From the Paper:"Imagine that you are hired as a temporary accountant through an agency for three months. Your duties range from preparing bank reconciliations of all accounts and preparing a database of all lease agreements with the city. After three months of hard work, you received praise for the quality of your work performance from the City's accounting managers and you were even hired as part of the city's accounting pool. However, shortly after being hired the city drops a bombshell saying that they are requiring all new city employees to undergo urine screening for drugs. This is the case of Thomas Baron, who refused to submit to the City's drug test due to principle. As a result of Baron's refusal, the city revoked its decision to hire him. Baron took the City of Hollywood to court and on April 13, 2000 the court declared that the City of Hollywood policy was unconstitutional. Judge Ryskamp stated that the decision from the federal court confirmed that highly personal and humiliating urine tests of employees, without suspicion that those employees were using drugs, was unconstitutional. Since drug testing was declared unconstitutional, I believe it is obvious that all drug testing in the work force should be banned except when there is suspicion of drug use. Drug testing should also be banned because lack of proof in effectiveness, inaccurate and ineffective drug testing programs, and the cost."
Cite this Argumentative Essay:
Privacy and Drug Testing (2003, January 30) Retrieved January 21, 2021, from https://www.academon.com/argumentative-essay/privacy-and-drug-testing-9959/

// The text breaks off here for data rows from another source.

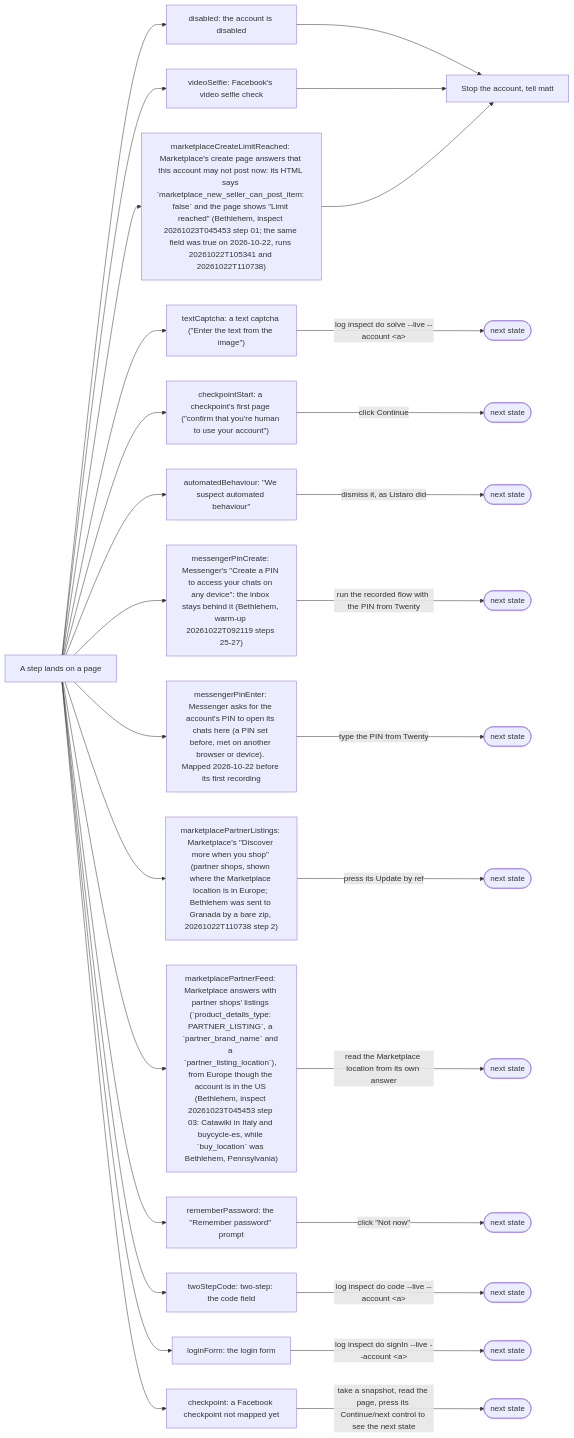
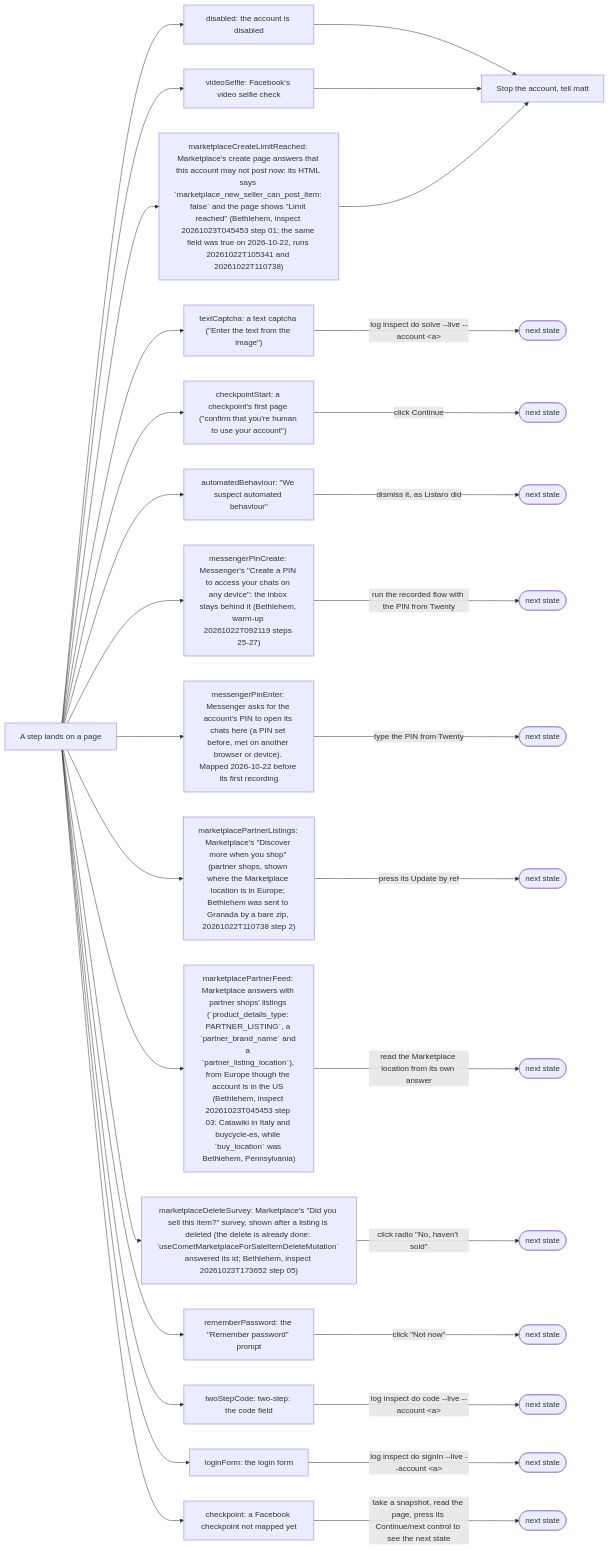
One commit to matthewdonsemail-lab/log changed the diagram in docs/diagrams/pageStates.mmd. Above: the diagram before and after it, drawn with Mermaid. The commit also changed 44 other files, not shown here.

Commit message:
feat: log facebook listing remove deletes a listing through its recorded flow and sets it REMOVED in Twenty

```diff
--- a/docs/diagrams/pageStates.mmd
+++ b/docs/diagrams/pageStates.mmd
@@ -1,47 +1,50 @@
 %% Known page states (rule 54). From `PAGE_STATES` (`src/browser/flow/helpers/pageState.ts`), first match wins. The hooks report each with its resolver; only a person's state stops the account.
 %% Written by `bun run docs:build` from the code (rule 56). Not edited by hand.
 flowchart LR
   page["A step lands on a page"]
   person["Stop the account, tell matt"]
   disabled["disabled: the account is disabled"]
   page --> disabled
   disabled --> person
   videoSelfie["videoSelfie: Facebook's video selfie check"]
   page --> videoSelfie
   videoSelfie --> person
   textCaptcha["textCaptcha: a text captcha (#quot;Enter the text from the image#quot;)"]
   page --> textCaptcha
   textCaptcha -->|"log inspect do solve --live --account #lt;a#gt;"| nexttextCaptcha(["next state"])
   checkpointStart["checkpointStart: a checkpoint's first page (#quot;confirm that you're human to use your account#quot;)"]
   page --> checkpointStart
   checkpointStart -->|"click Continue"| nextcheckpointStart(["next state"])
   automatedBehaviour["automatedBehaviour: #quot;We suspect automated behaviour#quot;"]
   page --> automatedBehaviour
   automatedBehaviour -->|"dismiss it, as Listaro did"| nextautomatedBehaviour(["next state"])
   messengerPinCreate["messengerPinCreate: Messenger's #quot;Create a PIN to access your chats on any device#quot;: the inbox stays behind it (Bethlehem, warm-up 20261022T092119 steps 25-27)"]
   page --> messengerPinCreate
   messengerPinCreate -->|"run the recorded flow with the PIN from Twenty"| nextmessengerPinCreate(["next state"])
   messengerPinEnter["messengerPinEnter: Messenger asks for the account's PIN to open its chats here (a PIN set before, met on another browser or device). Mapped 2026-10-22 before its first recording"]
   page --> messengerPinEnter
   messengerPinEnter -->|"type the PIN from Twenty"| nextmessengerPinEnter(["next state"])
   marketplacePartnerListings["marketplacePartnerListings: Marketplace's #quot;Discover more when you shop#quot; (partner shops, shown where the Marketplace location is in Europe#59; Bethlehem was sent to Granada by a bare zip, 20261022T110738 step 2)"]
   page --> marketplacePartnerListings
   marketplacePartnerListings -->|"press its Update by ref"| nextmarketplacePartnerListings(["next state"])
   marketplaceCreateLimitReached["marketplaceCreateLimitReached: Marketplace's create page answers that this account may not post now: its HTML says `marketplace_new_seller_can_post_item: false` and the page shows #quot;Limit reached#quot; (Bethlehem, inspect 20261023T045453 step 01#59; the same field was true on 2026-10-22, runs 20261022T105341 and 20261022T110738)"]
   page --> marketplaceCreateLimitReached
   marketplaceCreateLimitReached --> person
   marketplacePartnerFeed["marketplacePartnerFeed: Marketplace answers with partner shops' listings (`product_details_type: PARTNER_LISTING`, a `partner_brand_name` and a `partner_listing_location`), from Europe though the account is in the US (Bethlehem, inspect 20261023T045453 step 03: Catawiki in Italy and buycycle-es, while `buy_location` was Bethlehem, Pennsylvania)"]
   page --> marketplacePartnerFeed
   marketplacePartnerFeed -->|"read the Marketplace location from its own answer"| nextmarketplacePartnerFeed(["next state"])
+  marketplaceDeleteSurvey["marketplaceDeleteSurvey: Marketplace's #quot;Did you sell this item?#quot; survey, shown after a listing is deleted (the delete is already done: `useCometMarketplaceForSaleItemDeleteMutation` answered its id#59; Bethlehem, inspect 20261023T173652 step 05)"]
+  page --> marketplaceDeleteSurvey
+  marketplaceDeleteSurvey -->|"click radio #quot;No, haven't sold#quot;"| nextmarketplaceDeleteSurvey(["next state"])
   rememberPassword["rememberPassword: the #quot;Remember password#quot; prompt"]
   page --> rememberPassword
   rememberPassword -->|"click #quot;Not now#quot;"| nextrememberPassword(["next state"])
   twoStepCode["twoStepCode: two-step: the code field"]
   page --> twoStepCode
   twoStepCode -->|"log inspect do code --live --account #lt;a#gt;"| nexttwoStepCode(["next state"])
   loginForm["loginForm: the login form"]
   page --> loginForm
   loginForm -->|"log inspect do signIn --live --account #lt;a#gt;"| nextloginForm(["next state"])
   checkpoint["checkpoint: a Facebook checkpoint not mapped yet"]
   page --> checkpoint
   checkpoint -->|"take a snapshot, read the page, press its Continue/next control to see the next state"| nextcheckpoint(["next state"])
```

"Privacy and Drug Testing" 30 January 2003. Web. 21 January. 2021. <https://www.academon.com/argumentative-essay/privacy-and-drug-testing-9959/>